    I’m on Fios and I enjoy it very much. The bandwidth per buck cannot be beat (assuming it’s available in your area).

  21. FLConsumer says:

    ADSL2 supports 24Mbps over copper… don’t think copper’s a dinosaur yet.

    Fiber has a HUGE downside — it’s unpowered and it’s digital. For FIOS’ VoIP to work, you must have power and the digital equipment must work. While the little FIOS ONT has a battery in it, they’re only good for about 3 hrs in the testing I’ve done on them. Considering many of them are installed inside unconditioned garages, expect the batteries to go flat in about 2-3 years. I’ve been through enough hurricanes to know that 3 hrs of backup time isn’t enough. 3 days really isn’t enough. Running a generator 24/7 after a storm isn’t practical either. Even when you have power, the ONT becomes a “hidden” cost for you. They suck anywhere from 20-60 watts continuously, 24/7, 365 days a year. Might not seem like much, but that works out to an extra $60/yr on your electric bill.

    For those familiar with the technology, digital error correction is good, but digital still won’t work in as many adverse conditions where analog can get the job done. Copper’s still analog and will work under some rather severe conditions.

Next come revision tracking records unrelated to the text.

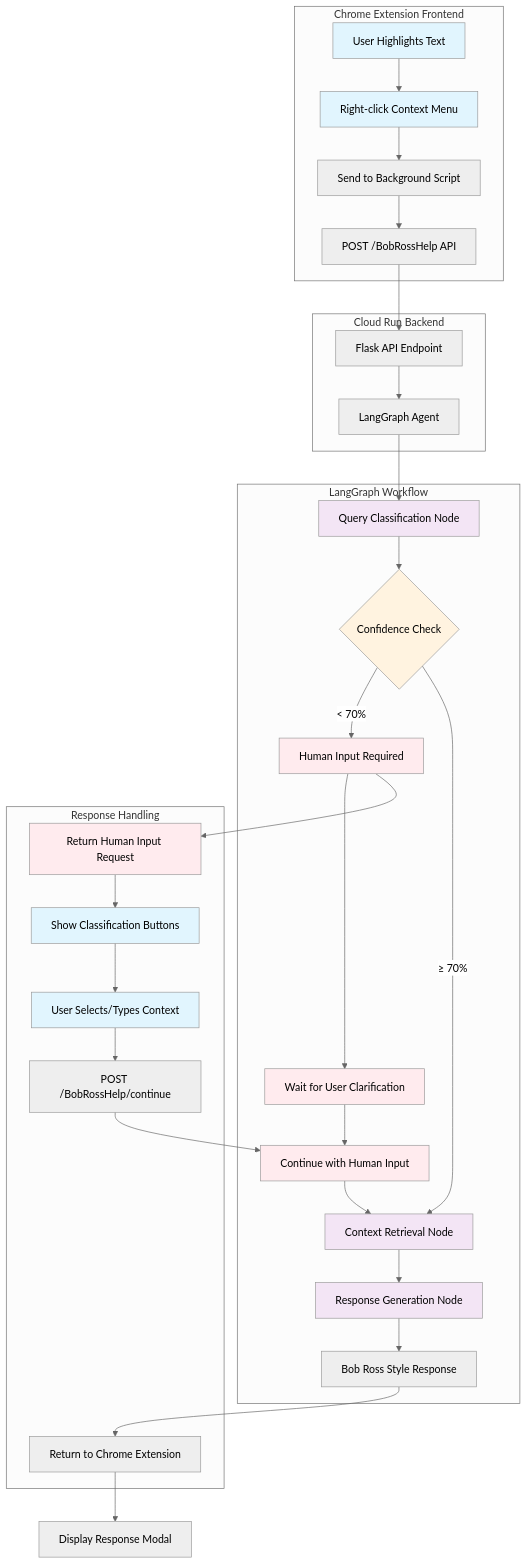
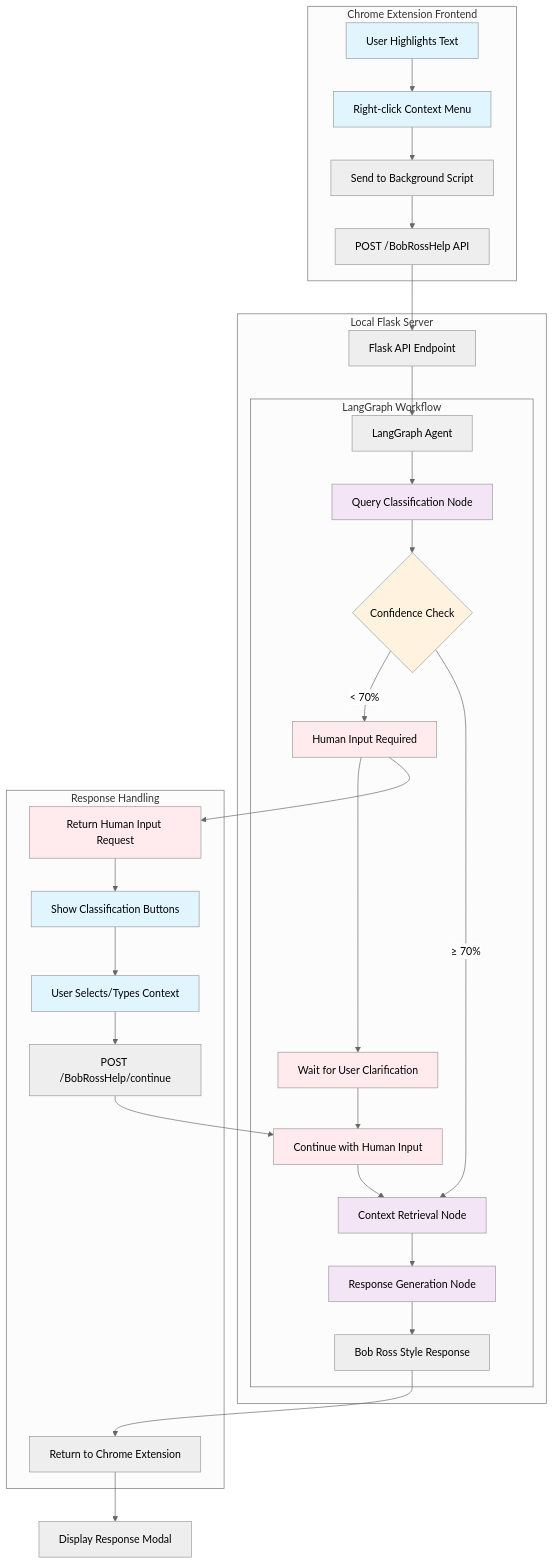
The diagram in README.md (l2and/bob-the-helper), drawn with Mermaid (neutral theme) before and after one commit. The commit also changed 4 other files, not shown here.

````diff
--- a/README.md
+++ b/README.md
@@ -35,46 +35,46 @@
 ```mermaid
 graph TB
     subgraph "Chrome Extension Frontend"
         A[User Highlights Text] --> B[Right-click Context Menu]
         B --> C[Send to Background Script]
         C --> D[POST /BobRossHelp API]
     end
     
-    subgraph "Cloud Run Backend"
+    subgraph "Local Flask Server"
         D --> E[Flask API Endpoint]
         E --> F[LangGraph Agent]
-    end
-    
-    subgraph "LangGraph Workflow"
-        F --> G[Query Classification Node]
-        G --> H{Confidence Check}
-        H -->|< 70%| I[Human Input Required]
-        H -->|≥ 70%| J[Context Retrieval Node]
-        I --> K[Wait for User Clarification]
-        K --> L[Continue with Human Input]
-        L --> J
-        J --> M[Response Generation Node]
-        M --> N[Bob Ross Style Response]
+        
+        subgraph "LangGraph Workflow"
+            F --> G[Query Classification Node]
+            G --> H{Confidence Check}
+            H -->|< 70%| I[Human Input Required]
+            H -->|≥ 70%| J[Context Retrieval Node]
+            I --> K[Wait for User Clarification]
+            K --> L[Continue with Human Input]
+            L --> J
+            J --> M[Response Generation Node]
+            M --> N[Bob Ross Style Response]
+        end
     end
     
     subgraph "Response Handling"
         N --> O[Return to Chrome Extension]
         I --> P[Return Human Input Request]
         P --> Q[Show Classification Buttons]
         Q --> R[User Selects/Types Context]
         R --> S[POST /BobRossHelp/continue]
         S --> L
     end
     
     O --> T[Display Response Modal]
     
-    classDef userAction fill:#e1f5fe
-    classDef processing fill:#f3e5f5
-    classDef decision fill:#fff3e0
-    classDef humanLoop fill:#ffebee
+    classDef userAction fill:#e1f5fe,color:#000
+    classDef processing fill:#f3e5f5,color:#000
+    classDef decision fill:#fff3e0,color:#000
+    classDef humanLoop fill:#ffebee,color:#000
     
     class A,B,Q,R userAction
     class G,J,M processing
     class H decision
     class I,K,L,P humanLoop
 ```
````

I’ll gladly take a staticy call over no dialtone at all.

    FWIW, my insurance company wouldn’t insure my property unless the fire/burglar alarm was connected to a COPPER POTS line. No VoIP/FIOS. They also spec’d the alarm system, which has enough backup power to run for close to a week by itself.

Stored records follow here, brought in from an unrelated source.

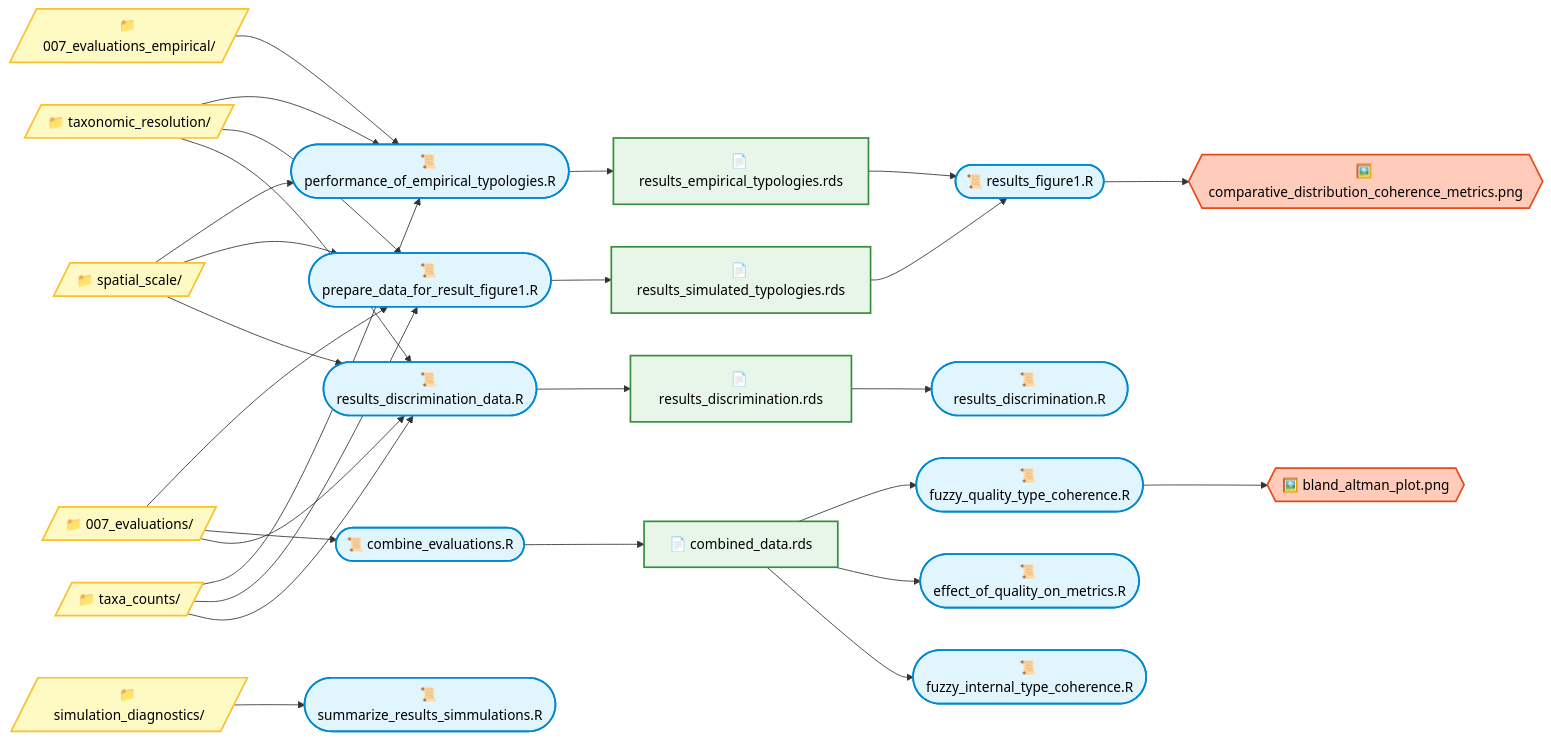
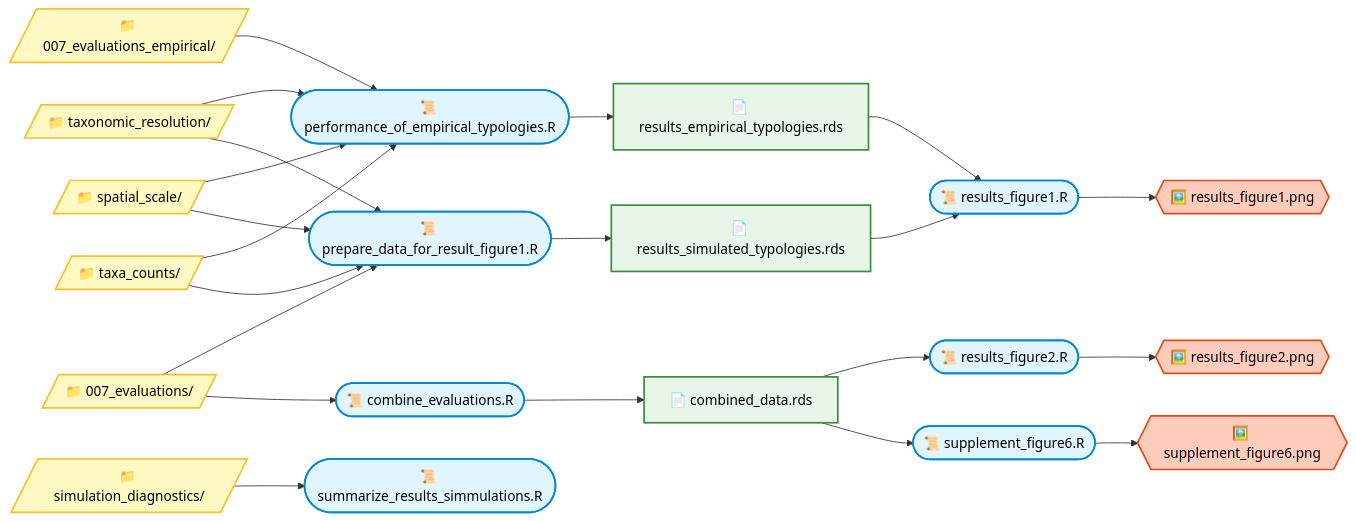
Before and after one commit to JonJup/FreshwaterTypologyBenchmarks: the first of 3 diagrams in docs/04_results_to_paper.md, drawn with Mermaid. The commit also changed other lines of this file, not shown here.

First line of the commit message:
Refactor results_to_paper.md by removing scripts

````diff
--- a/docs/04_results_to_paper.md
+++ b/docs/04_results_to_paper.md
@@ -3,75 +3,68 @@
 ```mermaid
 flowchart LR
 classDef script fill:#E1F5FE,stroke:#0288D1,stroke-width:2px,color:#000
 classDef helper fill:#F3E5F5,stroke:#7B1FA2,stroke-width:2px,color:#000
 classDef file fill:#E8F5E9,stroke:#388E3C,stroke-width:2px,color:#000
 classDef folder fill:#FFF9C4,stroke:#FBC02D,stroke-width:2px,color:#000
 classDef figure fill:#FFCCBC,stroke:#E64A19,stroke-width:2px,color:#000
 
 %% Folders
 FD_EMP[/"📁 007_evaluations_empirical/"/]:::folder
 FD_EVAL[/"📁 007_evaluations/"/]:::folder
 FD_TAX[/"📁 taxonomic_resolution/"/]:::folder
 FD_SPA[/"📁 spatial_scale/"/]:::folder
 FD_CNT[/"📁 taxa_counts/"/]:::folder
 FD_SIM[/"📁 simulation_diagnostics/"/]:::folder
 
 %% Data-prep Scripts
 S_PERF(["📜 performance_of_empirical_typologies.R"]):::script
 S_PREP(["📜 prepare_data_for_result_figure1.R"]):::script
 S_COMB(["📜 combine_evaluations.R"]):::script
-S_DISC(["📜 results_discrimination_data.R"]):::script
 S_SUMM(["📜 summarize_results_simmulations.R"]):::script
 
 %% Figure Scripts
 SF_FIG1(["📜 results_figure1.R"]):::script
-SF_QTC(["📜 fuzzy_quality_type_coherence.R"]):::script
-SF_EQM(["📜 effect_of_quality_on_metrics.R"]):::script
-SF_ITC(["📜 fuzzy_internal_type_coherence.R"]):::script
-SF_DISC(["📜 results_discrimination.R"]):::script
+SF_QTC(["📜 results_figure2.R"]):::script
+SF_SF6(["📜 supplement_figure6.R"]):::script
+
 
 %% Files
 F_EMP["📄 results_empirical_typologies.rds"]:::file
 F_SIM["📄 results_simulated_typologies.rds"]:::file
 F_COMB["📄 combined_data.rds"]:::file
-F_DISC["📄 results_discrimination.rds"]:::file
+
 
 %% Figures
-G_CDC{{"🖼️ comparative_distribution_coherence_metrics.png"}}:::figure
-G_BA{{"🖼️ bland_altman_plot.png"}}:::figure
+G_CDC{{"🖼️ results_figure1.png"}}:::figure
+G_BA{{"🖼️ results_figure2.png"}}:::figure
+G_SF6{{"🖼️ supplement_figure6.png"}}:::figure
 
 %% Folder -> Script edges
 FD_EMP --> S_PERF
 FD_TAX --> S_PERF
 FD_SPA --> S_PERF
 FD_CNT --> S_PERF
-
 FD_EVAL --> S_PREP
 FD_EVAL --> S_COMB
-FD_EVAL --> S_DISC
 FD_TAX --> S_PREP
-FD_TAX --> S_DISC
 FD_SPA --> S_PREP
-FD_SPA --> S_DISC
 FD_CNT --> S_PREP
-FD_CNT --> S_DISC
 FD_SIM --> S_SUMM
 
 %% Script -> File edges
 S_PERF --> F_EMP
 S_PREP --> F_SIM
 S_COMB --> F_COMB
-S_DISC --> F_DISC
+
 
 %% File -> Figure-script edges
 F_EMP --> SF_FIG1
 F_SIM --> SF_FIG1
 F_COMB --> SF_QTC
-F_COMB --> SF_EQM
-F_COMB --> SF_ITC
-F_DISC --> SF_DISC
+F_COMB --> SF_SF6
 
 %% Figure-script -> Figure edges
 SF_FIG1 --> G_CDC
 SF_QTC --> G_BA
+SF_SF6 --> G_SF6
 ```
````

  22. JohnMc says:


    The only folks making any money on removing old infrastructure is the guy/company making such a suggestion. A Verizon installer’s loaded labor rate is in the 6 figures. So he is costing whoever falls for that about $40/hr. At those rates, unless the old infrastructure is in the way, you leave it in place. No harm, no foul.

    Been in the IT biz 30 years and I have seen installations where the legacy infrastructure was 3-4 layers deep. It’s clip and forget till the raised floor doesn’t close. Nobody wants to pay the labor charges for demo till they have to.

    cloth phone wire, the likelihood of that catching fire is minimal. We’re talking 60-70 volts at milliamp ratings. And power is only available and being drawn when the receiver is off hook. Cloth covered power cables are a different matter. Sigh…

  23. JohnMc says:


    Folks are regularly doing 10Gb over copper for short distances. Copper is far from dead and technologies are coming along that will extend its capacity even more.

  24. rhombopteryx says:

    Why are half the posters sooo willing to mindlessly burn bridges to other providers? This is the wire equivalent of a mandatory FOREVER-years-long cell phone plan – you CAN’T switch to any other phone or DSL provider, you have to take whatever price increase next year brings, and have to stomach the possibility of downtime/crappy service/power outages with almost no alternative. If it weren’t soooo wrong and so “should be illegal,” I’d say that people gullible enough to take it deserve what they get…

  25. Anonymous says:

    They didn’t remove my copper or any of the 30 other people in my neighborhood who got FiOS. They just disconnected the end of it so they could hook my phones up to the new stuff. They didn’t even take away the old Demarc box.